■ **TASK ITEM**:
Scan the lines below and report each one containing "import" by copying it.

Front-end code change data
◆ ◆ ◆

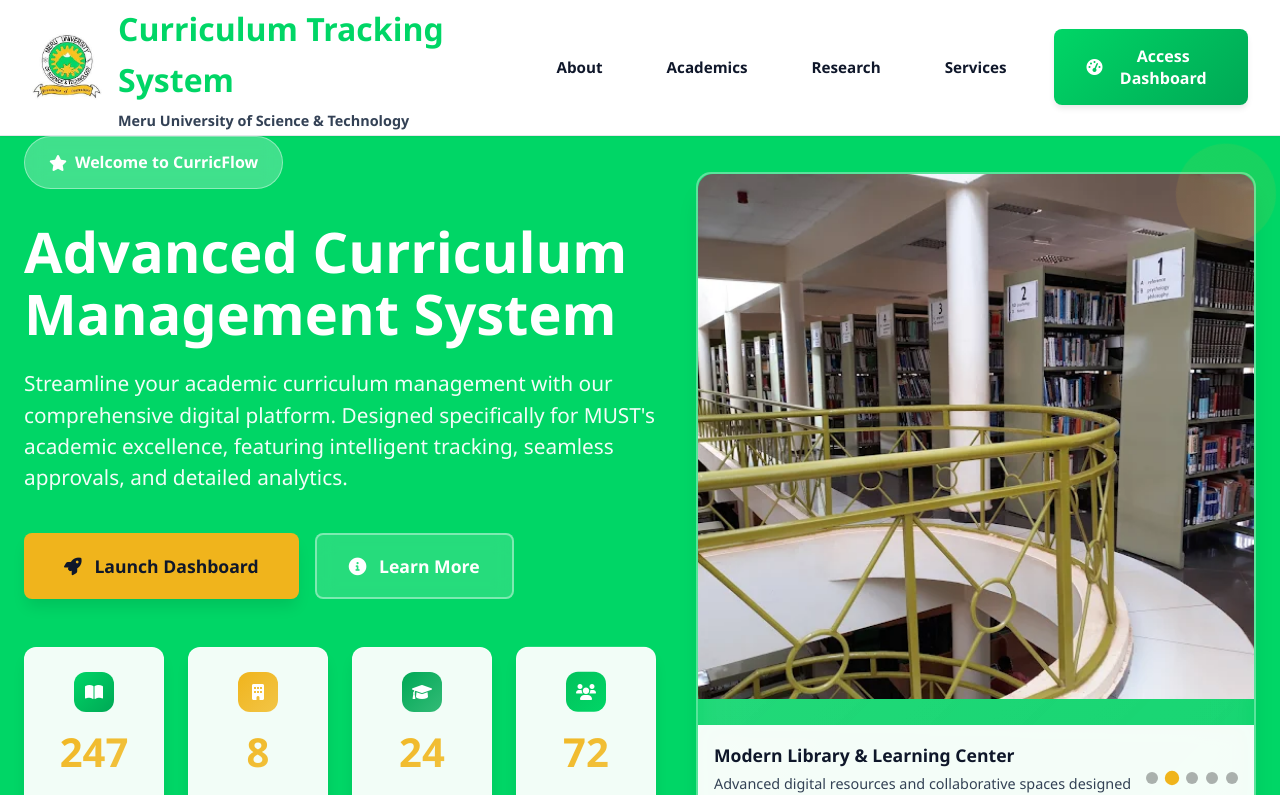
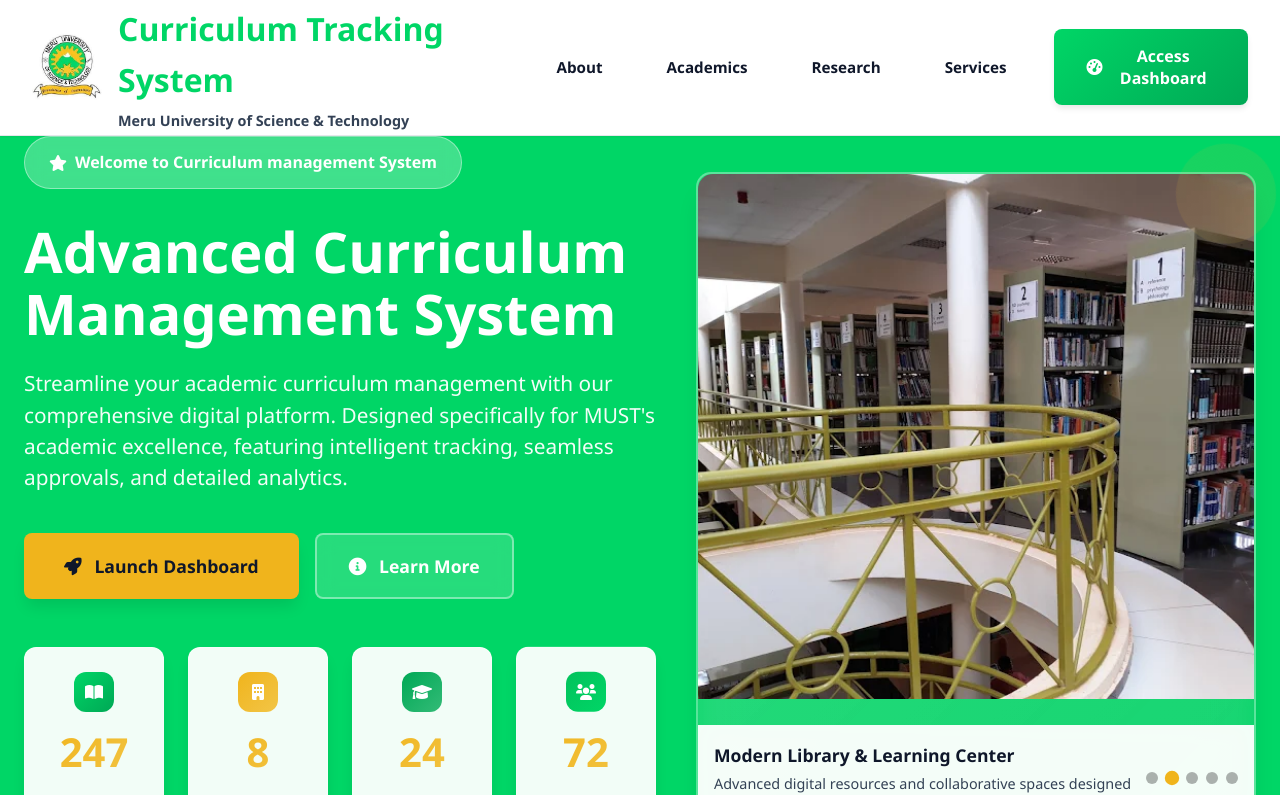
Before and after one commit to mercy-rotich/tracking-system, a React (Vite) app: page / in a window 1280 px wide. Shown: the top 795 px of the page. Built offline with nearby package versions, Linux system fonts and the light colour scheme; no server answers.

Commit message:
updated the landing page section

```diff
--- a/src/components/LandingPageComponents/ImageCarousel/ImageCarousel.jsx
+++ b/src/components/LandingPageComponents/ImageCarousel/ImageCarousel.jsx
@@ -3,6 +3,8 @@
 import image_4 from '../../../assets/image3.jpeg'
 import image_2 from '../../../assets/image2.jpg'
 import library_image from '../../../assets/library.jpg'
+import laboratory_image from '../../../assets/multi-specialty-laboratory.jpg'
+import student_image from '../../../assets/student-center.jpg'
 import '../LandingPageHero/LandingPageHero.css'
 
 export const ImageCarousel = () => {
@@ -26,12 +28,12 @@
       description: "Advanced digital resources and collaborative spaces designed for 21st-century academic excellence."
     },
     {
-      src: "https://images.unsplash.com/photo-1541339907198-e08756dedf3f?ixlib=rb-4.0.3&auto=format&fit=crop&w=1000&q=80",
+      src: laboratory_image,
       title: "Cutting-Edge Science Laboratories",
       description: "Equipped with the latest technology to support innovative research and hands-on learning experiences."
     },
     {
-      src: "https://images.unsplash.com/photo-1571019613454-1cb2f99b2d8b?ixlib=rb-4.0.3&auto=format&fit=crop&w=1000&q=80",
+      src: student_image,
       title: "Vibrant Student Center",
       description: "A hub for student activities, collaboration, and community building across all academic disciplines."
     },
--- a/src/components/LandingPageComponents/LandingPageHero/LandingPageHero.jsx
+++ b/src/components/LandingPageComponents/LandingPageHero/LandingPageHero.jsx
@@ -98,7 +98,7 @@
         <div className="landing-hero-content">
           <div className="landing-welcome-badge">
             <i className="fas fa-star"></i>
-            Welcome to CurricFlow
+            Welcome to Curriculum management System
           </div>
 
           <h1 className="landing-hero-title">
```
Also changed, not shown: src/assets/multi-specialty-laboratory.jpg (added), src/assets/student-center.jpg (added).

◆ ◆ ◆

■ **OUTPUT OF THE TASK**:
 import image_4 from '../../../assets/image3.jpeg'
 import image_2 from '../../../assets/image2.jpg'
 import library_image from '../../../assets/library.jpg'
+import laboratory_image from '../../../assets/multi-specialty-laboratory.jpg'
+import student_image from '../../../assets/student-center.jpg'
 import '../LandingPageHero/LandingPageHero.css'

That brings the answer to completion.